[Stored entries]
• • • •

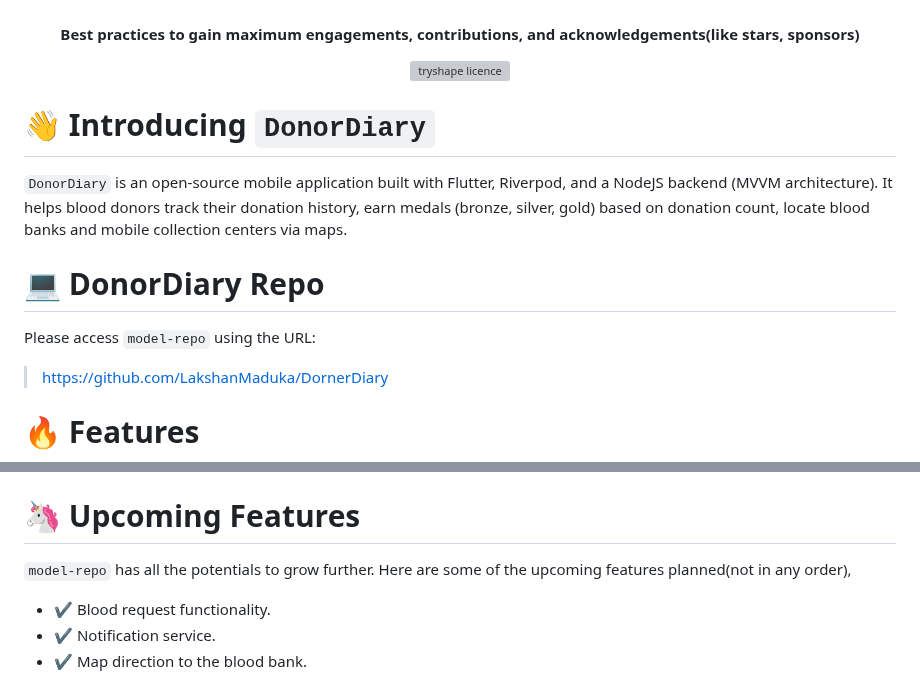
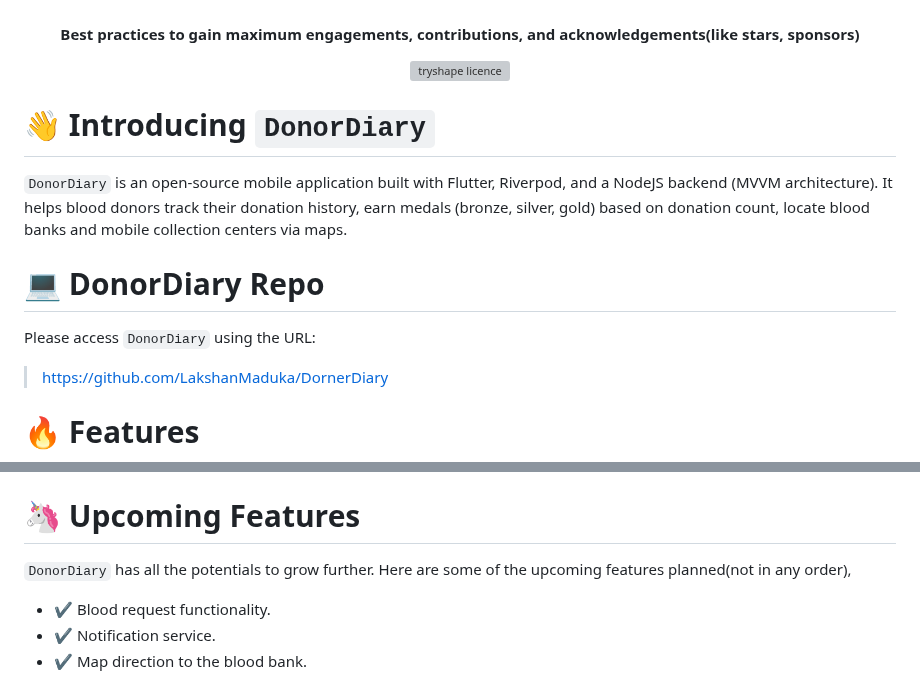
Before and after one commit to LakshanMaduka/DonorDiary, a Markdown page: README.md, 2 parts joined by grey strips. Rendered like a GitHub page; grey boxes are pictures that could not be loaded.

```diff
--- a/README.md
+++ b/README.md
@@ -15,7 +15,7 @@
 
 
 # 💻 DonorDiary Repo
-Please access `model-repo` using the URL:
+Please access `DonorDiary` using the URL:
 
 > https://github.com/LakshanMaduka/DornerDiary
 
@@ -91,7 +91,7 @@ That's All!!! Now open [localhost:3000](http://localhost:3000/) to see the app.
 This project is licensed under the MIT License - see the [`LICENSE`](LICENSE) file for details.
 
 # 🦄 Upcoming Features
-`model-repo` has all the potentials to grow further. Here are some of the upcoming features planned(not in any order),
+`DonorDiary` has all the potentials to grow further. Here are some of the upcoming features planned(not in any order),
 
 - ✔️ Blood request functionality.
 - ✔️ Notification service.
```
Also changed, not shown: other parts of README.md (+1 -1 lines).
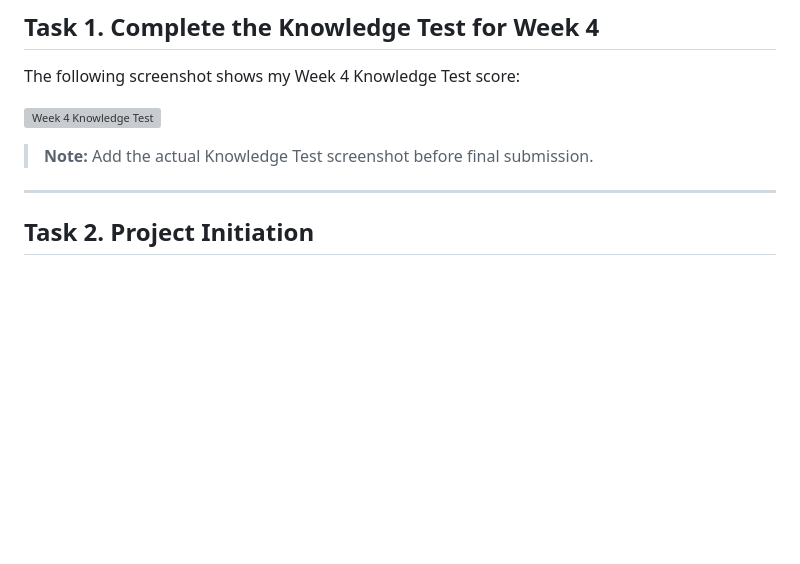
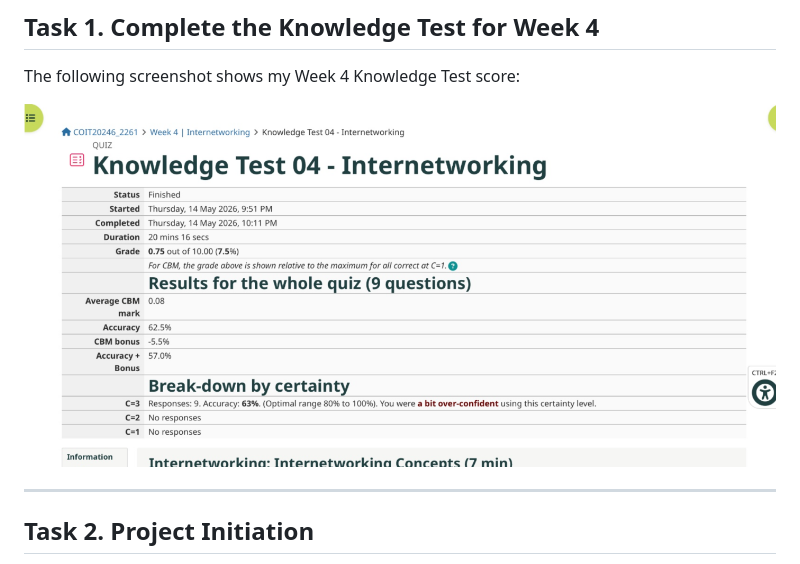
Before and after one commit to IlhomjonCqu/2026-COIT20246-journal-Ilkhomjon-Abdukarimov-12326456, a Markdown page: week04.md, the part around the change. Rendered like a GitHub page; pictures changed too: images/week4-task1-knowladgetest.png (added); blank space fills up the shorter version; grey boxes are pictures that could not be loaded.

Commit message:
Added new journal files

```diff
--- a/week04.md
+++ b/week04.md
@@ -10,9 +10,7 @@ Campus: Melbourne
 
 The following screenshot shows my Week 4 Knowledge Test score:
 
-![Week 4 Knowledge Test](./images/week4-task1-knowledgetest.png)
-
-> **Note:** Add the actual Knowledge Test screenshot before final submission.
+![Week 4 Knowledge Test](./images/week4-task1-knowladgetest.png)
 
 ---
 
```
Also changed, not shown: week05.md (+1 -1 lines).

• • • •

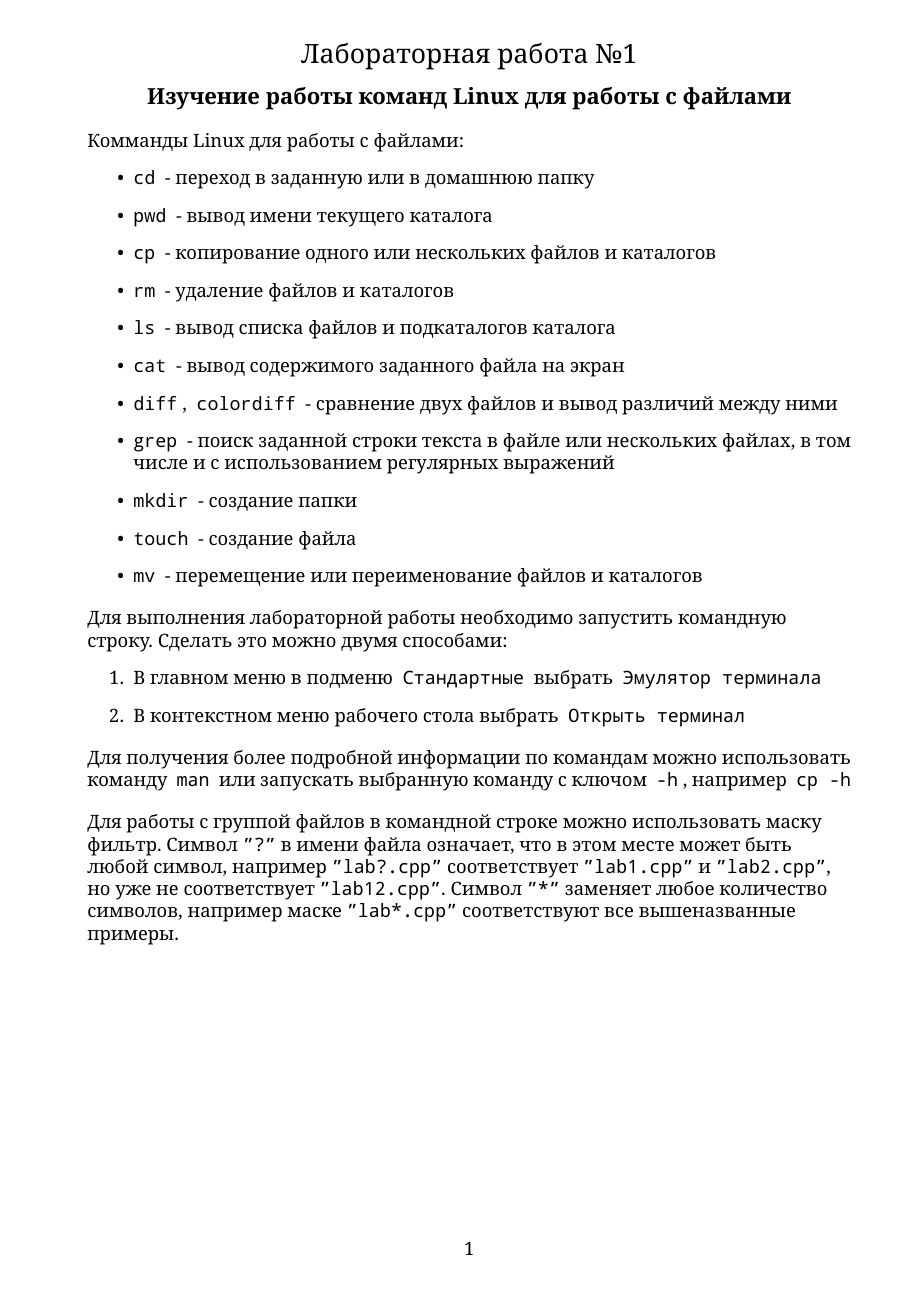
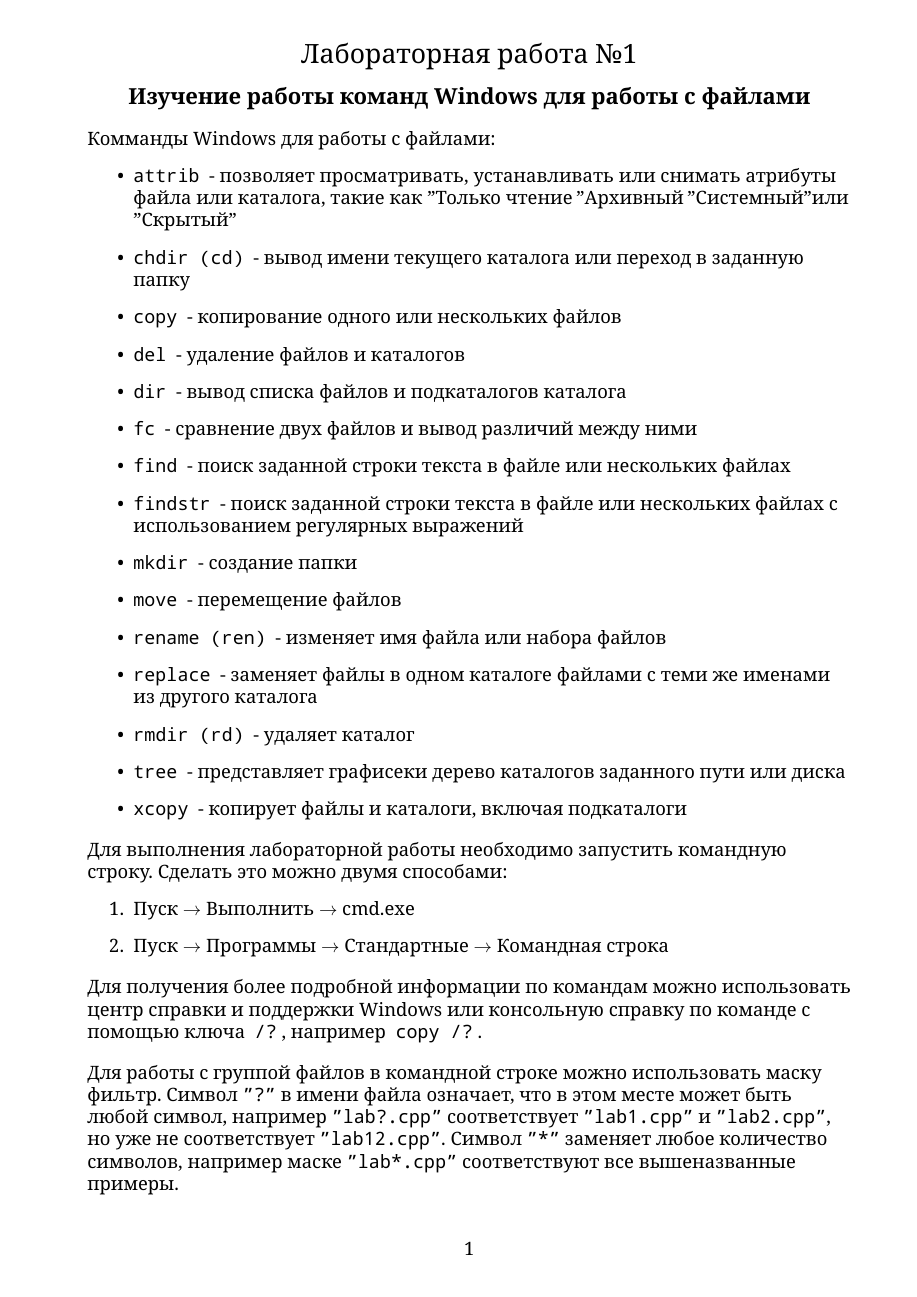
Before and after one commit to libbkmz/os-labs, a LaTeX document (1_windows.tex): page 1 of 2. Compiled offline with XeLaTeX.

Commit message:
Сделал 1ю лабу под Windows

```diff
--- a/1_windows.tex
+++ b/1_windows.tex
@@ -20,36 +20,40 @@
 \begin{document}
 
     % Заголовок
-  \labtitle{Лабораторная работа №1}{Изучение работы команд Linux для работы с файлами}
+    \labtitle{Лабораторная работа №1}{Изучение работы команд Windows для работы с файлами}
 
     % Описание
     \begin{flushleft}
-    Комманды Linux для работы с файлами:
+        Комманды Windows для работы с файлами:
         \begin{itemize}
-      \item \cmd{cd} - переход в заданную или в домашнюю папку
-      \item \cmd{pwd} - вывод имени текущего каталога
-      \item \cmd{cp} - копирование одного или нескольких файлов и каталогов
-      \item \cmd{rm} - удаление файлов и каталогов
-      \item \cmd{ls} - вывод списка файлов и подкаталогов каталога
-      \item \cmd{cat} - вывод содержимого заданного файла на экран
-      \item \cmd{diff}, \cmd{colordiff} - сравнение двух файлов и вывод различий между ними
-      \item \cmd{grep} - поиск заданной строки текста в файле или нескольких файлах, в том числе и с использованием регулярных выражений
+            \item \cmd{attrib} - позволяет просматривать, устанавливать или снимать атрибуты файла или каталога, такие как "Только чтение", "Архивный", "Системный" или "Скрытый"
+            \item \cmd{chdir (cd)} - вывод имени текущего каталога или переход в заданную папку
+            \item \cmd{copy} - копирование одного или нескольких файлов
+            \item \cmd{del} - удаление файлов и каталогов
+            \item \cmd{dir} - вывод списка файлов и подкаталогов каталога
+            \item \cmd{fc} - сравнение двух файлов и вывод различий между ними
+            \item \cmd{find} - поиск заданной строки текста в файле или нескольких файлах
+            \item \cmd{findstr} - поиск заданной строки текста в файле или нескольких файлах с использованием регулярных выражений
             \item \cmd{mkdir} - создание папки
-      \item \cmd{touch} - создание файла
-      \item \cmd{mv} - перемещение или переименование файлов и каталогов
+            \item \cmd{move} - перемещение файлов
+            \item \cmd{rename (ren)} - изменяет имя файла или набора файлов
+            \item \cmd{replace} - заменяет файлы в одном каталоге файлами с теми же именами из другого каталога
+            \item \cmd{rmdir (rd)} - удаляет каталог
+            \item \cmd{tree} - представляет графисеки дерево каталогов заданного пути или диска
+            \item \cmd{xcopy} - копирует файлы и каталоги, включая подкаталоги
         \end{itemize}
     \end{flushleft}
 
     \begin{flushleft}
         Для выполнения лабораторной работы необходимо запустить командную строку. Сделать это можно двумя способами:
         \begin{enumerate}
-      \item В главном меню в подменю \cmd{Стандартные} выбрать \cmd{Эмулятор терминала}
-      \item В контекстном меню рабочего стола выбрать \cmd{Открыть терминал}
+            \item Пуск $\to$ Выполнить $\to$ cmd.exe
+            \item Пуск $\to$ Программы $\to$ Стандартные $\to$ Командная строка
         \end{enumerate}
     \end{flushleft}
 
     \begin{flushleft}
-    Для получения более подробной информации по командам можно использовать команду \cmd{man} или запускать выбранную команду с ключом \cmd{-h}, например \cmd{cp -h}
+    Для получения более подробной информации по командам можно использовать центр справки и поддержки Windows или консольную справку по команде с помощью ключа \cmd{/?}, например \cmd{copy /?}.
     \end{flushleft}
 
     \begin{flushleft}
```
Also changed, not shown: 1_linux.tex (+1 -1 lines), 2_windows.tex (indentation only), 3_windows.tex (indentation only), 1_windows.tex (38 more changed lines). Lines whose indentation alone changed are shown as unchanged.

• • • •

• [WHAT YOU HAVE TO DO]:
Within the entries above, how many lines hold the string "document"? State the number with no other words.

• [SOLUTION FOR THIS EXERCISE]:
2